→ WORK TO BE COMPLETED: In the data below, which lines hold "Also"? Copy every one.

→ SOURCE MATERIAL:

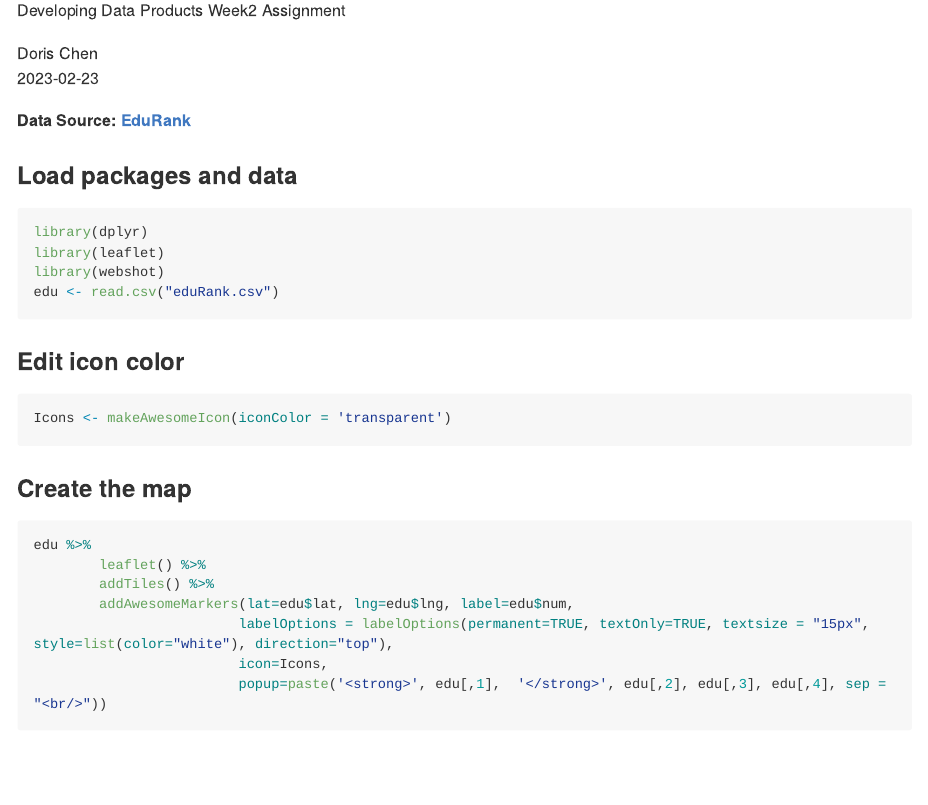
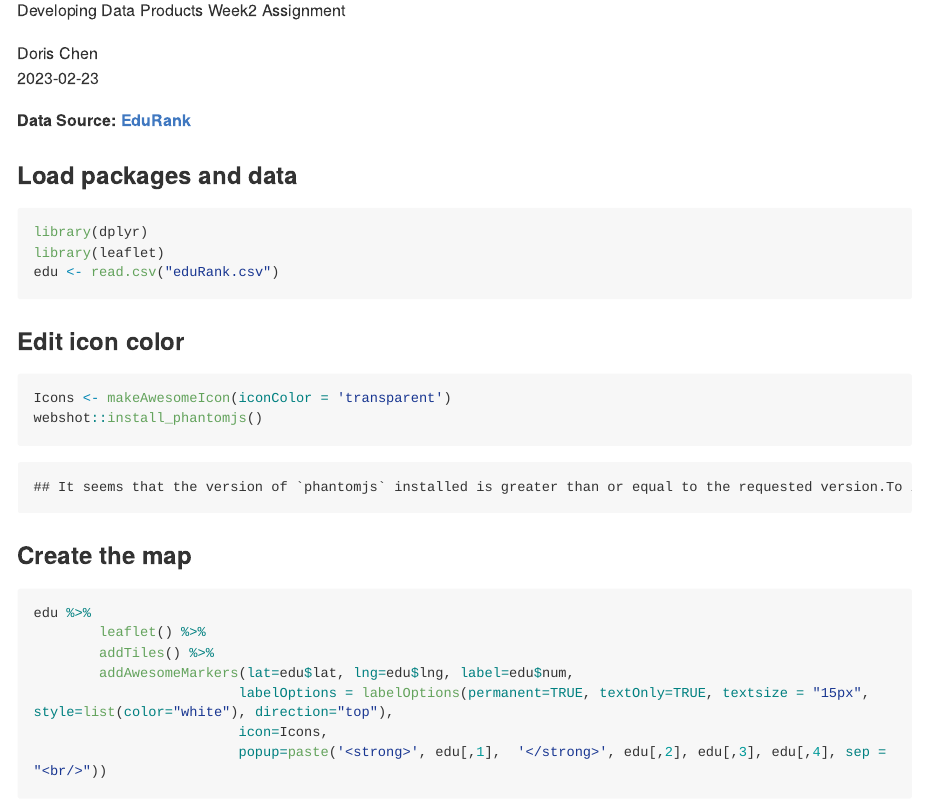
Before and after one commit to Doris-QZ/Leaflet-map-R, an R Markdown document (leaflet_map.Rmd): the page in a window 1100 px wide, from 150 px down. The pictures show the output file leaflet_map.md that the author committed with the source, drawn offline in the style of GitHub; long lines of code are wrapped.

Commit message:
Try to fix the map showing problem

````diff
--- a/leaflet_map.Rmd
+++ b/leaflet_map.Rmd
@@ -1,3 +1,8 @@
+---
+always_allow_html: yes
+output: github_document
+---
+
 # Top 10 Best colleges for Data Science in California, US
 Developing Data Products Week2 Assignment
 
@@ -13,7 +18,6 @@ Doris Chen
 ```{r, message=FALSE}
 library(dplyr)
 library(leaflet)
-library(webshot)
 edu <- read.csv("eduRank.csv")
 ```
 
@@ -21,6 +25,7 @@ edu <- read.csv("eduRank.csv")
 
 ```{r}
 Icons <- makeAwesomeIcon(iconColor = 'transparent')
+webshot::install_phantomjs()
 ```
 
 ### Create the map
````
Also changed, not shown: leaflet_map.html (deleted), leaflet_map.md.
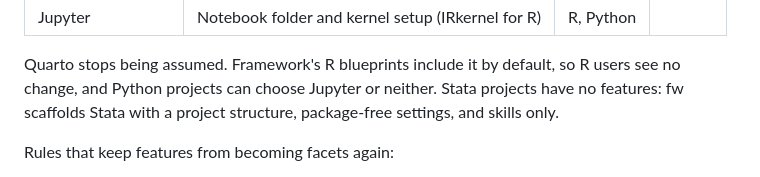
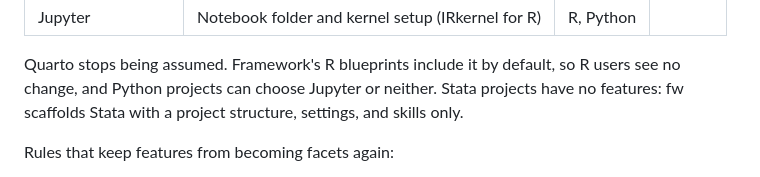
Before and after one commit to frameworktools/framework-cloud, a Markdown page: docs/plans/2026-10-31-blueprints-structures-settings.md, the part around the change. Rendered like a GitHub page.

Commit message:
docs: tidy the Stata line in the blueprint plan

```diff
--- a/docs/plans/2026-10-31-blueprints-structures-settings.md
+++ b/docs/plans/2026-10-31-blueprints-structures-settings.md
@@ -60,7 +60,7 @@ version it came from.
 Quarto stops being assumed. Framework's R blueprints include it by default, so
 R users see no change, and Python projects can choose Jupyter or neither.
 Stata projects have no features: fw scaffolds Stata with a project structure,
-package-free settings, and skills only.
+settings, and skills only.
 
 Rules that keep features from becoming facets again:
 
```
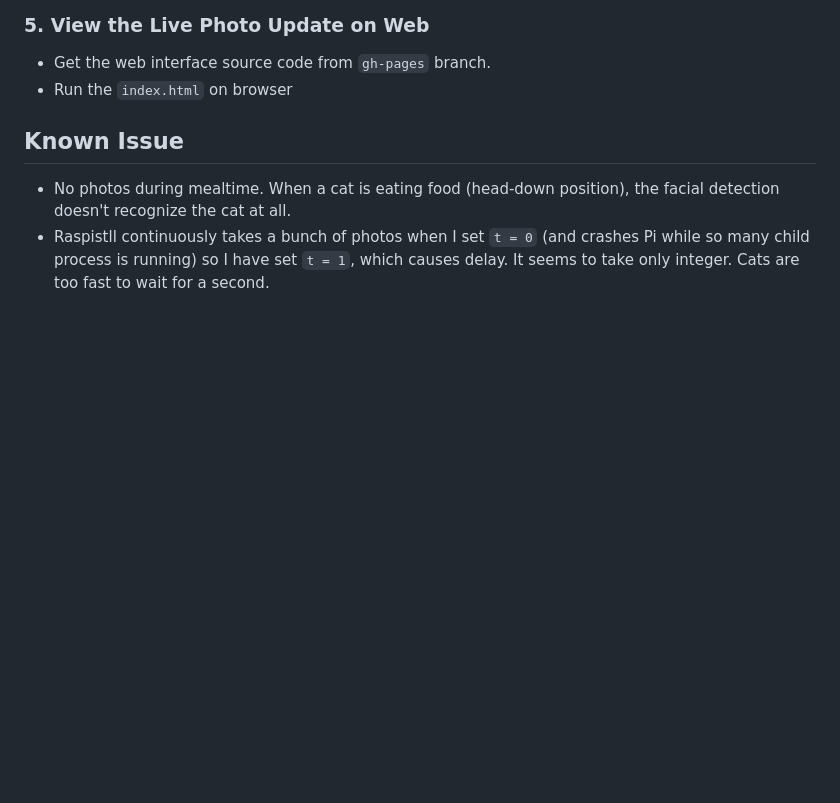
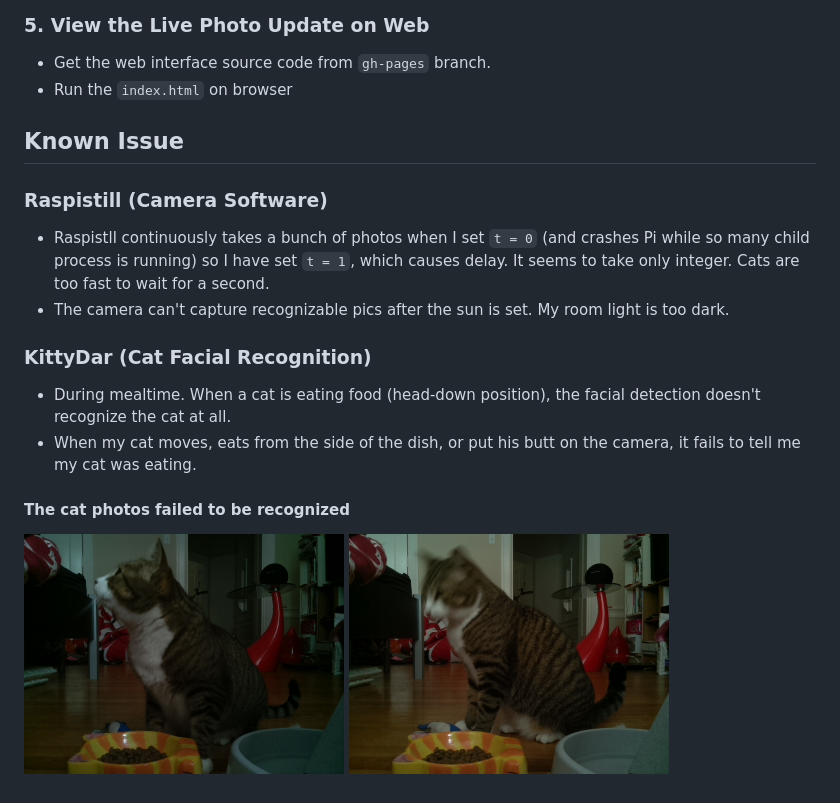
Before and after one commit to girliemac/RPi-KittyCam, a Markdown page: README.md, the part around the change. GitHub-like rendering; pictures changed too: photo/image_14.jpg (added), photo/image_24.jpg (added); blank space fills up the shorter version.

```diff
--- a/README.md
+++ b/README.md
@@ -188,5 +188,16 @@ Analized photos are deleted from the filesystem to clear up Pi.
 
 ## Known Issue
 
-- No photos during mealtime. When a cat is eating food (head-down position), the facial detection doesn't recognize the cat at all.
+### Raspistill (Camera Software)
 - Raspistll continuously takes a bunch of photos when I set `t = 0` (and crashes Pi while so many child process is running) so I have set `t = 1`, which causes delay. It seems to take only integer. Cats are too fast to wait for a second.
+- The camera can't capture recognizable pics after the sun is set. My room light is too dark.
+
+### KittyDar (Cat Facial Recognition)
+
+- During mealtime. When a cat is eating food (head-down position), the facial detection doesn't recognize the cat at all.
+- When my cat moves, eats from the side of the dish, or put his butt on the camera, it fails to tell me my cat was eating.
+
+#### The cat photos failed to be recognized
+
+![Jamie undetected](photo/image_14.jpg "Jamie undetected")
+![Jamie undetected](photo/image_24.jpg "Jamie undetected")
```
Also changed, not shown: photo/image_22.jpg (added), 1 other file.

→ RESPONSE TO THIS TASK:
Also changed, not shown: leaflet_map.html (deleted), leaflet_map.md.
Also changed, not shown: photo/image_22.jpg (added), 1 other file.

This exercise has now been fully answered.